- **SUPPLIED ENTRIES**:
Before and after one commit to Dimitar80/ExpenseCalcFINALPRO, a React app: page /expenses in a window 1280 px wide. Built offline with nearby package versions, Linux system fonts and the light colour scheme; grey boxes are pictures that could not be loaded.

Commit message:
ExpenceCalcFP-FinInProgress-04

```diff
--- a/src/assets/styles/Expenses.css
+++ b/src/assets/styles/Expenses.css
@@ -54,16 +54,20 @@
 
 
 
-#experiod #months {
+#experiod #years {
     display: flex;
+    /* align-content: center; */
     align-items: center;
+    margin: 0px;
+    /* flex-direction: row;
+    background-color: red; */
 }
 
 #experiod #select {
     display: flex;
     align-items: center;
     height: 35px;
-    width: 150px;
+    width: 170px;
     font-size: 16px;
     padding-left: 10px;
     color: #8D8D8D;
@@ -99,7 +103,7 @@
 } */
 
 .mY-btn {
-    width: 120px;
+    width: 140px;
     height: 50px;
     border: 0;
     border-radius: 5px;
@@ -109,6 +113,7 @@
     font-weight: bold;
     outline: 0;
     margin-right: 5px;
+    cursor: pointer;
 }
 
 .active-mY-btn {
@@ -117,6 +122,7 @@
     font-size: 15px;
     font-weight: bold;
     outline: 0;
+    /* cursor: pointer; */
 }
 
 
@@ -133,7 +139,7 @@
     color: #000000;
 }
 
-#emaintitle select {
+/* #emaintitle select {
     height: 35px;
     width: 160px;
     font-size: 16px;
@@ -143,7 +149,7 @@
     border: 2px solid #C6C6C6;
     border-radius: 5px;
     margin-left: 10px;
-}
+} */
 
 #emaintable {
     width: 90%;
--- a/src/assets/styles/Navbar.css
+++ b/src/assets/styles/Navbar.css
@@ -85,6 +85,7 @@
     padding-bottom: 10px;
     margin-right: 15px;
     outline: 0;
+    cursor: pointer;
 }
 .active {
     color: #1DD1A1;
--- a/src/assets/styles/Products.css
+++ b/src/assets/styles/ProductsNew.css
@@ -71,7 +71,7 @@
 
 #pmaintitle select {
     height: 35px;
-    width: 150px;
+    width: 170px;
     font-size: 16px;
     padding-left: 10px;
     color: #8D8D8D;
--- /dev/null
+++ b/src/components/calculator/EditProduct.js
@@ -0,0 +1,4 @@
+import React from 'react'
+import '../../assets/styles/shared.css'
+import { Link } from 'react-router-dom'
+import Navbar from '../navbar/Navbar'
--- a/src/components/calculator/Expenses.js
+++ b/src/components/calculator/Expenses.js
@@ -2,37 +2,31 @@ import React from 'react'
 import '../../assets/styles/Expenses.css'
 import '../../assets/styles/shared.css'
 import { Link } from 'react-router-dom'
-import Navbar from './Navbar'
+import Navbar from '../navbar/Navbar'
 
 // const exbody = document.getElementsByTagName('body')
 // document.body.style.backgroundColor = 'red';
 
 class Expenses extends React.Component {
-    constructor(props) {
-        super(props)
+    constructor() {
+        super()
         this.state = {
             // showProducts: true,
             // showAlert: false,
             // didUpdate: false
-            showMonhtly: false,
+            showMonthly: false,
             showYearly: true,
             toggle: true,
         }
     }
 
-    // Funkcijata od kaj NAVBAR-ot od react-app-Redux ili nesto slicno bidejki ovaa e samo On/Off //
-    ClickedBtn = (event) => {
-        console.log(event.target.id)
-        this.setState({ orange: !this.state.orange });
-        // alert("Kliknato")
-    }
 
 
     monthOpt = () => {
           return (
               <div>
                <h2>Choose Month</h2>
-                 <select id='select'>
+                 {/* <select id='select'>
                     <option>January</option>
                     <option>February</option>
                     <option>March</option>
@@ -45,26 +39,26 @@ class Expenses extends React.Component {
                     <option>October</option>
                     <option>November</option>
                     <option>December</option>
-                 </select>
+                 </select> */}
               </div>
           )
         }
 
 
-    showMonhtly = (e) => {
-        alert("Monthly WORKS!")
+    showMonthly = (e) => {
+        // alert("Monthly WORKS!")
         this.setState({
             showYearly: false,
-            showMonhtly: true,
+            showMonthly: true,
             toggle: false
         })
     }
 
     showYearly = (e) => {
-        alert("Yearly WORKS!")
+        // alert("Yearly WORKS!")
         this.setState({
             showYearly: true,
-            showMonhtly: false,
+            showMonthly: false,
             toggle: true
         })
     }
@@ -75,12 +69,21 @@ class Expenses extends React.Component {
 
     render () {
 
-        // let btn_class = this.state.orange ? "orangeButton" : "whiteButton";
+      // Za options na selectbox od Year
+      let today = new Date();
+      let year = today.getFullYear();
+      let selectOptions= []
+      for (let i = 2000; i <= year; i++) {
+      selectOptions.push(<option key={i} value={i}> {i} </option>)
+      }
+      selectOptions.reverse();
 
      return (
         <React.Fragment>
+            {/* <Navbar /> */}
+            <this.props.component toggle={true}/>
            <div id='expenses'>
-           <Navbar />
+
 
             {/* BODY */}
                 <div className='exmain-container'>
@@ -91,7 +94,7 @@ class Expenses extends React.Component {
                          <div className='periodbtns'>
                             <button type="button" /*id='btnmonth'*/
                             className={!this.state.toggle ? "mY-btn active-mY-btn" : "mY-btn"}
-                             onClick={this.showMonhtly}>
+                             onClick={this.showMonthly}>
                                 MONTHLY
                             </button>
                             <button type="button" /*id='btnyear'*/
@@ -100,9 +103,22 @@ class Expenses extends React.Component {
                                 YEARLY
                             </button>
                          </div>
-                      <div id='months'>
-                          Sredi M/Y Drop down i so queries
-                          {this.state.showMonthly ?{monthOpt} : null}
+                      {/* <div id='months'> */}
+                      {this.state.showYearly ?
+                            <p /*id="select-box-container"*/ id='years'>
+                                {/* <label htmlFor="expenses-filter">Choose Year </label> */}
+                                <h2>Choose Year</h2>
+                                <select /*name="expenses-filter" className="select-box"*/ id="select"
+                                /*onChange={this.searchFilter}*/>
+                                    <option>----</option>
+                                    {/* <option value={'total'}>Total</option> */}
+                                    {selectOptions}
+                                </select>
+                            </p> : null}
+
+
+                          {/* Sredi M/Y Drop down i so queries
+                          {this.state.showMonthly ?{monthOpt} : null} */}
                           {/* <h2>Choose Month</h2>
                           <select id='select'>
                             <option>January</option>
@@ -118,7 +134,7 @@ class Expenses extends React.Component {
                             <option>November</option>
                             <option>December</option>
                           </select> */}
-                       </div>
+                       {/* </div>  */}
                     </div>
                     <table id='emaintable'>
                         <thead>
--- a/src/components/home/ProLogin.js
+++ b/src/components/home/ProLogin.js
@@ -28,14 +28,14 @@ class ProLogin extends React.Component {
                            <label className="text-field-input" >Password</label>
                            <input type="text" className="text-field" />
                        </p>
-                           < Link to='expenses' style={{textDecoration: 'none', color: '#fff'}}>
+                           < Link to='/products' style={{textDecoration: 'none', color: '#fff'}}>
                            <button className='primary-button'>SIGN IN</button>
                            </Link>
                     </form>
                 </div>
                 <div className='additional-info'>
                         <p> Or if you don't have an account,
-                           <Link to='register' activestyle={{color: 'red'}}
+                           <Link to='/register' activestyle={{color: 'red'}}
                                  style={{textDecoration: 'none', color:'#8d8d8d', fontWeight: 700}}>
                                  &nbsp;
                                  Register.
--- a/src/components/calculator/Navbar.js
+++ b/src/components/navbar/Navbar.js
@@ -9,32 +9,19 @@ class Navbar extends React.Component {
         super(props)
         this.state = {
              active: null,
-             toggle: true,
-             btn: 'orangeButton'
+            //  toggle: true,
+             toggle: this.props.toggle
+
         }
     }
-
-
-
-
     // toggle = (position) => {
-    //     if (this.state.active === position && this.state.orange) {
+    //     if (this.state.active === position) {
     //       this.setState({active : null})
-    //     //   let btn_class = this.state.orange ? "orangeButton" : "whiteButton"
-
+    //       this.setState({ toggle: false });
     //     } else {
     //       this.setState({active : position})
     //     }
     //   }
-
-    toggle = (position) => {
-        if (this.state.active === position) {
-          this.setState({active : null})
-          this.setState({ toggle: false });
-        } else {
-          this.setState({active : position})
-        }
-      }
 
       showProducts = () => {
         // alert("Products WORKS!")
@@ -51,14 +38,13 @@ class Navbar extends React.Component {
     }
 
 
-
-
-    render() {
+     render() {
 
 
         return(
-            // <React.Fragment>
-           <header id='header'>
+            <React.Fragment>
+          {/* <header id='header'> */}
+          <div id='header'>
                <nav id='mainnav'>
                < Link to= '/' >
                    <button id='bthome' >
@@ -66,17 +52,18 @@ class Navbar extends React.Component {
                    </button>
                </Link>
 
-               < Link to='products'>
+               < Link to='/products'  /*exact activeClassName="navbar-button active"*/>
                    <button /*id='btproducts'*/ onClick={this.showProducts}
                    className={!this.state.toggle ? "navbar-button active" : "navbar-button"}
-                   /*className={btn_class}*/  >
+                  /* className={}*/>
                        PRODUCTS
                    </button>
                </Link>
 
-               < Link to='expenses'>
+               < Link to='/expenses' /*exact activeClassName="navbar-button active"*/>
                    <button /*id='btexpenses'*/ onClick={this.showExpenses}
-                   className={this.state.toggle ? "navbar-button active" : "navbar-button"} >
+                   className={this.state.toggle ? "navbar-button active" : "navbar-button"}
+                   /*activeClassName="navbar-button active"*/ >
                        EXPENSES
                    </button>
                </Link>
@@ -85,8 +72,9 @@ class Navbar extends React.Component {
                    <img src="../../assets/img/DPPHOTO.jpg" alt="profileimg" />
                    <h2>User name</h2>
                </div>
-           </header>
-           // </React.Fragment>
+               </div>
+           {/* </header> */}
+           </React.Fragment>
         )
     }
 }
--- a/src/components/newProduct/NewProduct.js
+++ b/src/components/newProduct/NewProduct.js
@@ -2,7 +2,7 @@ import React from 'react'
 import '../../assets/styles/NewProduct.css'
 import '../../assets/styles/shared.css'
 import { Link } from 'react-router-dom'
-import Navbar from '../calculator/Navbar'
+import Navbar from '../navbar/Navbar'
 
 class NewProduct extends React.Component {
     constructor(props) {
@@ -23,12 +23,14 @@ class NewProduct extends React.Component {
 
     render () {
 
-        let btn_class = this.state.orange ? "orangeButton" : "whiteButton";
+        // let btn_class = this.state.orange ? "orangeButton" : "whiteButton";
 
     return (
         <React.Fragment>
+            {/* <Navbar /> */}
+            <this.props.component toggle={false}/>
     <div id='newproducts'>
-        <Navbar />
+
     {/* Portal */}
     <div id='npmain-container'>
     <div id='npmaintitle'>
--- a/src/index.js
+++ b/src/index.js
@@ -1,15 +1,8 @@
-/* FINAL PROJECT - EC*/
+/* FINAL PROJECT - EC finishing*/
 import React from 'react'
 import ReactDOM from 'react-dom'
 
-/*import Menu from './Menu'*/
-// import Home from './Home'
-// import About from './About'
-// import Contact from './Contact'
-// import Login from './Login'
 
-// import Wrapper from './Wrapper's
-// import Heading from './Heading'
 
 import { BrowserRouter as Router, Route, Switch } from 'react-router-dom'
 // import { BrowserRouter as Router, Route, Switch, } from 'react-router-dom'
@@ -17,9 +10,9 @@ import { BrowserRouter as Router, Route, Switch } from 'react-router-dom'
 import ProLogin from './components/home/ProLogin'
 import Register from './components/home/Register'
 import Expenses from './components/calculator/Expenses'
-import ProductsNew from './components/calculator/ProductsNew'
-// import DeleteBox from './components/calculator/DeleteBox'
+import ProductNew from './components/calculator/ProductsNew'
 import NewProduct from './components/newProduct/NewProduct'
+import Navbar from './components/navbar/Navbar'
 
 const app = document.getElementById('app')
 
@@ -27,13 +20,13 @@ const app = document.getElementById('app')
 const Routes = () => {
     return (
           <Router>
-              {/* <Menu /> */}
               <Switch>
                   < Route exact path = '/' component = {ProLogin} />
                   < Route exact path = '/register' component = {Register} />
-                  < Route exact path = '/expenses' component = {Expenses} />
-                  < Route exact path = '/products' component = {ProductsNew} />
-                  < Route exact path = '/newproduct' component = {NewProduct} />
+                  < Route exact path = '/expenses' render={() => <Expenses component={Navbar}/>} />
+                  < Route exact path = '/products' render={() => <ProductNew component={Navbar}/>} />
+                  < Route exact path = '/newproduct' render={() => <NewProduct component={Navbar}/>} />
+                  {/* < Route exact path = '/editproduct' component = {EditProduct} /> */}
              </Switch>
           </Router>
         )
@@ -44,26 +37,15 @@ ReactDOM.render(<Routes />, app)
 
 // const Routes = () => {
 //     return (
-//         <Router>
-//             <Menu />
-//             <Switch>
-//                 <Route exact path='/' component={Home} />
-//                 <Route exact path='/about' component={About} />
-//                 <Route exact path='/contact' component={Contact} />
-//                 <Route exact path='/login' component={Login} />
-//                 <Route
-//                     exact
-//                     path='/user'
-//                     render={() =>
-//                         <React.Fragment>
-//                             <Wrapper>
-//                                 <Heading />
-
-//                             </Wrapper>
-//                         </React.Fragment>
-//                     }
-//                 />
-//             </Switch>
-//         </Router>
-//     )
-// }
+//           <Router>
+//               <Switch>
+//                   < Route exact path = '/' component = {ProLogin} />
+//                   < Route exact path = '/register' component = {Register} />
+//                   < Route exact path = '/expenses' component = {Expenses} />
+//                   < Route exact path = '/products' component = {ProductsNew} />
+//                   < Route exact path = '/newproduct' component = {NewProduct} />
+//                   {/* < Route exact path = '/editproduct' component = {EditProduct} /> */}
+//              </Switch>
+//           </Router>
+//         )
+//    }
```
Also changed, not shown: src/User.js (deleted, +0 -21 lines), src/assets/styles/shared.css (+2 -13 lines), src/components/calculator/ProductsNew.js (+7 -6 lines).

- **DIRECTIONS**:
Lines in the data that include the word "header" should all be copied.

- **RESPONSE AREA**:
-           <header id='header'>
+          {/* <header id='header'> */}
+          <div id='header'>
-           </header>
+           {/* </header> */}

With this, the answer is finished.